  16. Though I don't think you need to send a thank you for a hostess gift since it's a thank you gift to you? I say do whatever feels right. If you feel you should, then by all means create a lovely card and send it along. :-D

  17. I was brought up that you just say thank you for ANYTHING that is given to you regardless. I always wrote thank yous after Christmas for gifts, after birthdays for gifts and anytime I got a gift just outta the blue. It is common curtosy to write a thank you... think of the other person how they will feel to receive the Thank you. As yrs went by the tradition of writing has went away with the computer age. Keep a personal Thank you alive by still sending them!

  18. I don't think you need to send a thank you note for a hostess gift, it is a thank you gift to the hostess, but when recieveing the gift you should always say a big heartfelt thank you to the giver. But for anything else a Thank you note is alwys nice, it is better to send one and the giver to love it, then o not send anything at all and the giver feeling unappreciated.
    Thank you for the chance to win one of your stamps, I love them.

  19. I too was raised to write thank you notes, RSVP to parties, and not wear white pants after Labor Day...heck I'm from the south too!!! However I do remember my Mother saying once you didn't send a thank you note for hostess gifts as that was a thank you for the hospitality you were offering your guests. So dare I say my Mother were ever wrong...I googled it for you and came up with this answer from Lisa Plancich http://www.bellaonline.com/articles/art45808.asp(" While it’s a nice gesture, keep in mind that you, the guest are in fact giving a thank you for the invitation. Your hostess gift is a thank you. Yes, it may be a gift which makes the event more exciting or helpful, but you are the thanker and there is no etiquette which requires a thank you note for a thank you.")

    Personally I think it would be better to jot down on a calendar several months out to send a little thinking of you card, how nice to get something out of the blue instead of sending something that you feel is an obligation.

    Hugs and Happy New Year, Lori

  20. I feel a little uncomfortable because I have just such a stamp at home for his signature on an album, but never did I think that would be a change of subject. Again something new for me and thank you for this.
    I like to enter his mark on the product. However, for us it is sufficiently expensive and thus remains only in one of its designation.
    Greeting cards are beautiful. Above all yellow I like it very much. Even greater success this year, which has recently been born.

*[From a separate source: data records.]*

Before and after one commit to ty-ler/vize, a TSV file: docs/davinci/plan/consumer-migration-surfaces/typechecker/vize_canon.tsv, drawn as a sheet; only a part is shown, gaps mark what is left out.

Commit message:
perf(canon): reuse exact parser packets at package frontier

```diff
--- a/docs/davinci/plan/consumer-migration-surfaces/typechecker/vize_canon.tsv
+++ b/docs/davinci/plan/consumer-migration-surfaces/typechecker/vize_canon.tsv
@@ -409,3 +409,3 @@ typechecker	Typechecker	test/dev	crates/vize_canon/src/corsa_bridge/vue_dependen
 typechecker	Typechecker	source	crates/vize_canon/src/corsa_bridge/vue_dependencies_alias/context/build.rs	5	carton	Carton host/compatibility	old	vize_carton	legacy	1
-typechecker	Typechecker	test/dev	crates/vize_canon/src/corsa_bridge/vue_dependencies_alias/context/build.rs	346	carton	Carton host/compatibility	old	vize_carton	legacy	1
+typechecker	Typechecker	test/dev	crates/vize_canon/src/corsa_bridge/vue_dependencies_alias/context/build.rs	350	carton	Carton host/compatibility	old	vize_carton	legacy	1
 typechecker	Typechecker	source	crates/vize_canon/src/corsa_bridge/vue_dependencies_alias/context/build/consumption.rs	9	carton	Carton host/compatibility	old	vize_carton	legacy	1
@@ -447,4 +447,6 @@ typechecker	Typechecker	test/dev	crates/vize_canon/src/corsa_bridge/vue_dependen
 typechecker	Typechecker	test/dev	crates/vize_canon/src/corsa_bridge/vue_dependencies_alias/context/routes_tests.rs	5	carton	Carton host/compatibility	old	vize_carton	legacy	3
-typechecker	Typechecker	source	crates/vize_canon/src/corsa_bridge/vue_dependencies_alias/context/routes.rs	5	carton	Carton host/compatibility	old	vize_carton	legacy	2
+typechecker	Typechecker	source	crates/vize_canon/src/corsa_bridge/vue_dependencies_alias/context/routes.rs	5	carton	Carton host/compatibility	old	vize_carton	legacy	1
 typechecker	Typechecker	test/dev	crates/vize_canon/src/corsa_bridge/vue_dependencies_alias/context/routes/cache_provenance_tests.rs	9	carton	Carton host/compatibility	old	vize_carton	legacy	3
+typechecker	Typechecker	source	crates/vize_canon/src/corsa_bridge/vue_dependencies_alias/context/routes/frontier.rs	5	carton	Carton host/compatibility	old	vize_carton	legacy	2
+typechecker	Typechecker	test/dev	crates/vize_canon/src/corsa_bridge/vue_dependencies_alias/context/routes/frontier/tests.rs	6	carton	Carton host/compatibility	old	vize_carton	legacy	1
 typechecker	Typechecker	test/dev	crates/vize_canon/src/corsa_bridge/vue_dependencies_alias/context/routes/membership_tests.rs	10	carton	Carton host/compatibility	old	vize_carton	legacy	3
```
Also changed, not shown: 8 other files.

  21. It will be hard picking an answer. So many good ones. I thought there was a rule about not needing to send a Thank You Note if you said Thank You in person at the time you receive the gift. The fact that the gift itself is a Thank You from an invited guest does not require sending a note of thanks. I do think that sending a personal note will be remembered and enjoyed by the giver, especially if it is a special and beautiful card like the ones in this post.
    Now I wonder if it is bad etiquette not to bring a hostess gift when invited??

  22. Love those sunny little thank yous. As for a thank you note for a thank you gift (hostess gift), it could get overdone like when you sneeze and someone says God Bless You and you say thank you and they say thank you back and you say thank....
    I agree with Jengd

  23. Thanks for the Do's and Don'ts, I think old fashion thank you cards are being replaced by technology. I believe taking a moment to send a card says so much more from the heart!! Thanks